One of the 11 riders that died apparently suffered a heart attack while riding. I think you can throw that one out as just plain weird. But the article goes on to say that all but two of these accidents were the fault of the motorcyclist. The paper went on to say that this is in sharp contrast to national statistics that indicate that 77% of fatal motorcycle accidents are the fault of automobile drivers.
Excessive speed was an issue in some of the accidents. Alcohol may have been a factor in some accidents as well as mistakes by automobile drivers. But, oddly enough, it appears that the rider's ability to safely negotiate a turn or a curve was the problem in some of these accidents and in many cases, no other vehicle was involved.
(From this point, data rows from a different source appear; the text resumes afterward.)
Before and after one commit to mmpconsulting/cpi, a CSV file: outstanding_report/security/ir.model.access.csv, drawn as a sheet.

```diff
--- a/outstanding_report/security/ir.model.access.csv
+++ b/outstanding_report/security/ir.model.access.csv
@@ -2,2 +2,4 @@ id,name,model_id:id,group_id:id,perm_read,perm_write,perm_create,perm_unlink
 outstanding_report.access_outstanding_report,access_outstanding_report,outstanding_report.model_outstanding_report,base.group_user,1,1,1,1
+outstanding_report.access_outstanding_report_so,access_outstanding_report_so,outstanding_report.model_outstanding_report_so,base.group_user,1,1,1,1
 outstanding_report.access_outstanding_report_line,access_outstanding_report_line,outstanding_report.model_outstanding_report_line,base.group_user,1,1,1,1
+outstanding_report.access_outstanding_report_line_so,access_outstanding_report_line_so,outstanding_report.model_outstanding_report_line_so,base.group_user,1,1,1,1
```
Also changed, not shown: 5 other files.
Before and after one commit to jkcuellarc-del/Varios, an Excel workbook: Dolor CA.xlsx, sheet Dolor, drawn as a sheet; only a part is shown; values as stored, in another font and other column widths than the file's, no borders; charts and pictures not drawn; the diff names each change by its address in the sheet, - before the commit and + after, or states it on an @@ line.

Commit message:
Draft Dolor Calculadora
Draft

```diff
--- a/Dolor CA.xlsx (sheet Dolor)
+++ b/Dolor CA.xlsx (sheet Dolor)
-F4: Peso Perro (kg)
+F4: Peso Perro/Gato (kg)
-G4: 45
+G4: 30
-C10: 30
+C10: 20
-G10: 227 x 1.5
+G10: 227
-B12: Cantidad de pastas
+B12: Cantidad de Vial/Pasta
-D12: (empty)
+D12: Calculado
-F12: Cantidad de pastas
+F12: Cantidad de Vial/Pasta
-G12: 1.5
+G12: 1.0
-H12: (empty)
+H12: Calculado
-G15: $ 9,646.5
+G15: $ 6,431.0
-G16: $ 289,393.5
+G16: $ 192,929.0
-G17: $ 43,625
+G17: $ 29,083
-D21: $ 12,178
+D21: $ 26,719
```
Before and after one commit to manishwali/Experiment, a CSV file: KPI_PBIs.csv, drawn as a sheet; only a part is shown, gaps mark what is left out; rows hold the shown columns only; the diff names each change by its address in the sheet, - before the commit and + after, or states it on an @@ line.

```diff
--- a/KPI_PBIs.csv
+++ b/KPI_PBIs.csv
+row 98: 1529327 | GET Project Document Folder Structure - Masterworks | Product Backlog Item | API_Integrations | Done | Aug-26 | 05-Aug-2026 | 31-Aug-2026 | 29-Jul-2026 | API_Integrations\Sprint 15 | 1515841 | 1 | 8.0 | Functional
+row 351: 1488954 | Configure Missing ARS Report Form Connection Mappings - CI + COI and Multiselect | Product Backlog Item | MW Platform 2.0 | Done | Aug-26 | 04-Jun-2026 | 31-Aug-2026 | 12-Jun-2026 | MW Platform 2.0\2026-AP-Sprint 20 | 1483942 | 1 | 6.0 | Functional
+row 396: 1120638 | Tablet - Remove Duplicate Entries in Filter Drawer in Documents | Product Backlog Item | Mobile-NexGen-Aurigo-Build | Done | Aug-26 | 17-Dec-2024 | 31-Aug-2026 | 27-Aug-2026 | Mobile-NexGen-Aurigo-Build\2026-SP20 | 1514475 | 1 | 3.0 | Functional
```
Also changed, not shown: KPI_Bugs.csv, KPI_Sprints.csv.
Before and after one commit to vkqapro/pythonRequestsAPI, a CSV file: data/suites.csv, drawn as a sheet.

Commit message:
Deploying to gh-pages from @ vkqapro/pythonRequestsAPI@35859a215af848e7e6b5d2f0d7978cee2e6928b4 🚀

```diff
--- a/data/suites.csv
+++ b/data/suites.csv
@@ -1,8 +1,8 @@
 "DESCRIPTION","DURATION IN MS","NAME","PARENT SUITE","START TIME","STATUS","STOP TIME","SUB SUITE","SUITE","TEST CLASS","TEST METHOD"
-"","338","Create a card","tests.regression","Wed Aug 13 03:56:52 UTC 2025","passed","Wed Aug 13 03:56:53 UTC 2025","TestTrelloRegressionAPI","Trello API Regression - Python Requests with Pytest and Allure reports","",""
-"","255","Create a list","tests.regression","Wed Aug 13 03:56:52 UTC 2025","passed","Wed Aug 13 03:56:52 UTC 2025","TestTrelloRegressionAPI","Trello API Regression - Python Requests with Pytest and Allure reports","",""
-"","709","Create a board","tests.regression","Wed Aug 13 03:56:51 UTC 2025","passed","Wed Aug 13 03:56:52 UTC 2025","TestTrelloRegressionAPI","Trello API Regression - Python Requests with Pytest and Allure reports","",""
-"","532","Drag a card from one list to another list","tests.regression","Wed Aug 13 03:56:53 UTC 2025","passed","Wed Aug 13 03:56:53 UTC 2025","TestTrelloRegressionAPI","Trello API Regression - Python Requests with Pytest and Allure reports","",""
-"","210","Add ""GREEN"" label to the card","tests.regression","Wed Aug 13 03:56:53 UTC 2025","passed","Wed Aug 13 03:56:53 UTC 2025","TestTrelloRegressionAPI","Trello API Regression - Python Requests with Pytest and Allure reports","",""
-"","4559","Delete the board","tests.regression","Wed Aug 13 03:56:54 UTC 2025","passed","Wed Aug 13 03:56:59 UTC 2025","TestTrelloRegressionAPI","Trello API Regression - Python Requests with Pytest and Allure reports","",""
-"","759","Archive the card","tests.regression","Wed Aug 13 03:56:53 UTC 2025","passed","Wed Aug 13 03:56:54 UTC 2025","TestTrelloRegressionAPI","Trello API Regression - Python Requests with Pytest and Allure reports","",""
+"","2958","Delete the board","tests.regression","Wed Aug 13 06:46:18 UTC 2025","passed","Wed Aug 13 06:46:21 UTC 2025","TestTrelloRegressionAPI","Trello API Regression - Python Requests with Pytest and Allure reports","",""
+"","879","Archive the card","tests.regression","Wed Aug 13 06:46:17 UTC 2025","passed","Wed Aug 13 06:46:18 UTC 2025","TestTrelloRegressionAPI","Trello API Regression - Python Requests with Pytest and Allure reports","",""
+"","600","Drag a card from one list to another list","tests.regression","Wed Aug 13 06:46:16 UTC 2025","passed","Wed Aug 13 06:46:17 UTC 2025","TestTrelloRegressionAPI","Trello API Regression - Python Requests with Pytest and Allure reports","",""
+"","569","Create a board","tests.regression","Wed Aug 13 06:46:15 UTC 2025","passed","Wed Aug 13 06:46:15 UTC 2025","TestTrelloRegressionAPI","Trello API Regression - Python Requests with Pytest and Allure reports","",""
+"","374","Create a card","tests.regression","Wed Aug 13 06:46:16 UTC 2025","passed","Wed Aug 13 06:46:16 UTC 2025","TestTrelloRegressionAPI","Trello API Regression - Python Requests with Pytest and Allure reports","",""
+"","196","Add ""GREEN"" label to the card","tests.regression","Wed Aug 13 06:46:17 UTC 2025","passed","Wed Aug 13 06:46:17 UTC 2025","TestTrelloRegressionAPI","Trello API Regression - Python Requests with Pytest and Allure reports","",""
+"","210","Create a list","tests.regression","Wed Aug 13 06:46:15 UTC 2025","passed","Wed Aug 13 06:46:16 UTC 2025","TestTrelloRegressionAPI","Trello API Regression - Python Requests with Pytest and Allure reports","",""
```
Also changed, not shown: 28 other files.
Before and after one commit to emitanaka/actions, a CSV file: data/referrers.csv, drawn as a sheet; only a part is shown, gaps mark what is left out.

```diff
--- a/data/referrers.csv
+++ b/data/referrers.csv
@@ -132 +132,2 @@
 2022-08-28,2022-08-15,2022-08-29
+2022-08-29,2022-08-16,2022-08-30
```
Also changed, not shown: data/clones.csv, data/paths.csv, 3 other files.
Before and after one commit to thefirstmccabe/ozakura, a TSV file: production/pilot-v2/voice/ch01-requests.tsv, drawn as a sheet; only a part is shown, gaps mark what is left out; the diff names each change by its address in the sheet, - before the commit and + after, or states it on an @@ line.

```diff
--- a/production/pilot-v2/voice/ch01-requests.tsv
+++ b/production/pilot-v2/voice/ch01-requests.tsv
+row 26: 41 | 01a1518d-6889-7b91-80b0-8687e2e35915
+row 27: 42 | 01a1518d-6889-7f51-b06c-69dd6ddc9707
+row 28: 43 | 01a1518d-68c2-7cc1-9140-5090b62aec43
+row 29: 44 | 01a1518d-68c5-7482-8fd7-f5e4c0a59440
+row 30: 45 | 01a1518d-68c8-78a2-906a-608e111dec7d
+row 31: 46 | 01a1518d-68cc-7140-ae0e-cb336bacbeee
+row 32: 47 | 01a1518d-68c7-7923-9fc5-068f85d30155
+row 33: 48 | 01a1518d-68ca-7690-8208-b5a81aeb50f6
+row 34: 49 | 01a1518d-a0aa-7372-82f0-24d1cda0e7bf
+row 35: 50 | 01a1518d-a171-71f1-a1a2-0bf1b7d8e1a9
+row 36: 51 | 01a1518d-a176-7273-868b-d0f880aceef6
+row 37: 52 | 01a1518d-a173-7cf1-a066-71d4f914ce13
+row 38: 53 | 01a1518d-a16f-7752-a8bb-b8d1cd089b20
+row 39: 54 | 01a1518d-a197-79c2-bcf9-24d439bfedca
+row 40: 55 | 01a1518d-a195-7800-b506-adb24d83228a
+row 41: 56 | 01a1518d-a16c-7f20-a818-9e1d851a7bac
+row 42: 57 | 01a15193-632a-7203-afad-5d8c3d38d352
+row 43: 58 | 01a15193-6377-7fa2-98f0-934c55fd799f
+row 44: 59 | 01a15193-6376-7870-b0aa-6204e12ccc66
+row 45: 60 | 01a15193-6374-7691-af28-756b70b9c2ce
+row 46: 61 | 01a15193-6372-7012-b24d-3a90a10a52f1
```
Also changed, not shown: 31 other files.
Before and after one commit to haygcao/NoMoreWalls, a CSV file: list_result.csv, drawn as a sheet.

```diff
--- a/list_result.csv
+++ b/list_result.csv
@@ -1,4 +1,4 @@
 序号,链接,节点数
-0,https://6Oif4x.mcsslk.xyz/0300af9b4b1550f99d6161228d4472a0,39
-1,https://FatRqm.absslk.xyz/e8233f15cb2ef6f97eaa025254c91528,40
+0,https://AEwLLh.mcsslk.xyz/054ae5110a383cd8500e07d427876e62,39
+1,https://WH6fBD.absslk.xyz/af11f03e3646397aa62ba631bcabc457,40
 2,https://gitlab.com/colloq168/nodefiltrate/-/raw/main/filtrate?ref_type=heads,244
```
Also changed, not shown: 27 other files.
The reporter interviewed a local safety instructor, Joe Gattenby, that runs a company that offers training courses for the Motorcycle Safety Foundation. Joe is a great guy. I have spoken with him before and even had his wife in one of my accounting classes that I teach at a local college. It is hard to get in one of his classes as his courses are booked up well in advance.
Joe's analysis or explanation is that inexperience and lack of training may have played significant roles in a lot of these accidents. He stated that a lot of riders get their motorcycle licenses without taking a training course and that maybe some of those people are more interested in the fun aspect of riding and are not aware of, or ignore, the dangers involved. He went on to suggest that training should maybe be mandatory for getting a license.
Joe said you can't be just paying attention to what's immediately in front of you. You have to be driving a couple of blocks ahead and anticipating the worst of what could happen.
Joe had 3 suggestions that all motorcyclists should follow and be aware of:
1) Proper Gear and Clothing
2) Understand how to safely execute corners and curves
3) Understand and be proficient at various emergency maneuver techniques.
Ride Safe Out There!